There’s a lot of bringing the traditional and personal together during this album. “Rise”, the album opener, is an excellent example of that. Backing vocalist Jack Erdie’s song has a strong gospel influence without ever sounding churchy or embracing religion; it’s capable of touching a spiritual nerve for listeners. You can hear it as a deeply secular song, as well, tied up in the world but determined to never be defeated by its machinations.
Red Beets & Horseradish occasionally slips over the line into rock and roll territory. One of the best forays in this vein arrives with “Palms & Crosses” and the vocals, including the song’s backing singers, seem to draw inspiration from the fiery guitar. Tackling this track at an up-tempo trajectory is a welcome shot in the arm, as well, that helps carry us into its next turn. Pairing the song with “Nothing Was Given to Me” is a particularly shrewd move given the song’s tone, its storytelling slant, and unorthodox vocals.

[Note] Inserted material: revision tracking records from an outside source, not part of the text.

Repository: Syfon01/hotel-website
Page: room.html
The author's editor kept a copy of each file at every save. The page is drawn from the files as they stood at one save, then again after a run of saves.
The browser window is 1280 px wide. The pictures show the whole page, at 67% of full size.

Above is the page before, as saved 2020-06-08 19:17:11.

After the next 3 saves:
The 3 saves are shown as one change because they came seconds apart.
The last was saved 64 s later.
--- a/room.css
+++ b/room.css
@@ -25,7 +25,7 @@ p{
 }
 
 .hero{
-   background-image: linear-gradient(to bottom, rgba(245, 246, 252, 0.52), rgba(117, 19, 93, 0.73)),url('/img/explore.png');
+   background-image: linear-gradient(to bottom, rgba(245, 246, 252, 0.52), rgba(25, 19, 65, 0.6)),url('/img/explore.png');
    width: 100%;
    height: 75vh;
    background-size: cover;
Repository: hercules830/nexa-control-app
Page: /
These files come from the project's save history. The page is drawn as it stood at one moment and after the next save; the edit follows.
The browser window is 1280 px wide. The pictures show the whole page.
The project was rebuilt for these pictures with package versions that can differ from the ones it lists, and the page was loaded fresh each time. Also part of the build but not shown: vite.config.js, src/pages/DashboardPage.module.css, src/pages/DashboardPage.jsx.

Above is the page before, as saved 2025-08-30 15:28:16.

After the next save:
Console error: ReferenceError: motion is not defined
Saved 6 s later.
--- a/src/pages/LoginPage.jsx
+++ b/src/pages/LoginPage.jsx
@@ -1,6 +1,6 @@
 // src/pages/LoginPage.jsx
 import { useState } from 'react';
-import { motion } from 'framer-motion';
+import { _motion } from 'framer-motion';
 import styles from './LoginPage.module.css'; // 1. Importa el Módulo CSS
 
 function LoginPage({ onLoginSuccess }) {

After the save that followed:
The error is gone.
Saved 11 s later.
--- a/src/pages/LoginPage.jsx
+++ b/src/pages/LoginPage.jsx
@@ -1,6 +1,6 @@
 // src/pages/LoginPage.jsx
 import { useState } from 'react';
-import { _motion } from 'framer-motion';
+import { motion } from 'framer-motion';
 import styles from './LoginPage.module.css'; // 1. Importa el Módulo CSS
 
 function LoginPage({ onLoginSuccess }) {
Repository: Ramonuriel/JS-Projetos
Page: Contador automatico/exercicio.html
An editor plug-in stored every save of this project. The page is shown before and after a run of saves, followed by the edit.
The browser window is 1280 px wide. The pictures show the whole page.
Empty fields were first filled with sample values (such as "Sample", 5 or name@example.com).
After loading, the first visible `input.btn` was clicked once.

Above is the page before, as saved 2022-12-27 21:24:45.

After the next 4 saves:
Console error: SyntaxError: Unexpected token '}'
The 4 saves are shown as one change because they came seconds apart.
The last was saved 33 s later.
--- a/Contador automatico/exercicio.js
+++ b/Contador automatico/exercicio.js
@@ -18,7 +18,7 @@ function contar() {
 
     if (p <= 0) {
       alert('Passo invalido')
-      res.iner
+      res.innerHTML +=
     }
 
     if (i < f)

It hails from the “talking blues” or recitation style once popular in music of the 1950s-1960s. Songwriters typically reserved the style for “morality plays” in miniature, i.e. Hank Williams Sr.’s Luke the Drifter persona and associated songs, and the intent is the same here. The backing is minimal but important. Rosa Colucci’s lead vocals for “Winter’s Grace” provide Red Beets & Horseradish with a welcome change in vocal perspective, though her voice is far more bluesy.
Uncomprehending but righteous rage exists in the heart of “Tiger Pajamas” and bushwhacks listeners a verse in. It’s childhood utopia, at first, before he first lowers the boom during the song’s chorus. He layers further drama into the lyric from there on and it’s difficult to imagine few, if any, will hear its plaintive chorus and remain unaffected. “One Hundredth” mines traditional music for much of its material, but it’s invigorating to hear how thoroughly he claims the song as his own.
“Old Lillian’s Story” is cut from the same cloth as the earlier “Nothing Was Given to Me”, though the former is much more self-consciously a character sketch. These “songs” stand out, without question, but it’s a testament to the seamlessness of his writing that they don’t sound jarring in this context but, instead, an elaboration on Wagner’s songwriting talents. The melody opening “Duquesne” soon has the whole band fall in behind the guitar and we’re off with another of Wagner’s character studies. The simmering tension in the song will be appealing to many. It’s another example of the underplayed diversity of the album, but it’s a pleasure hearing an album where there’s close to something for everyone. Little Wretches are hitting a peak with their new album Red Beets & Horseradish.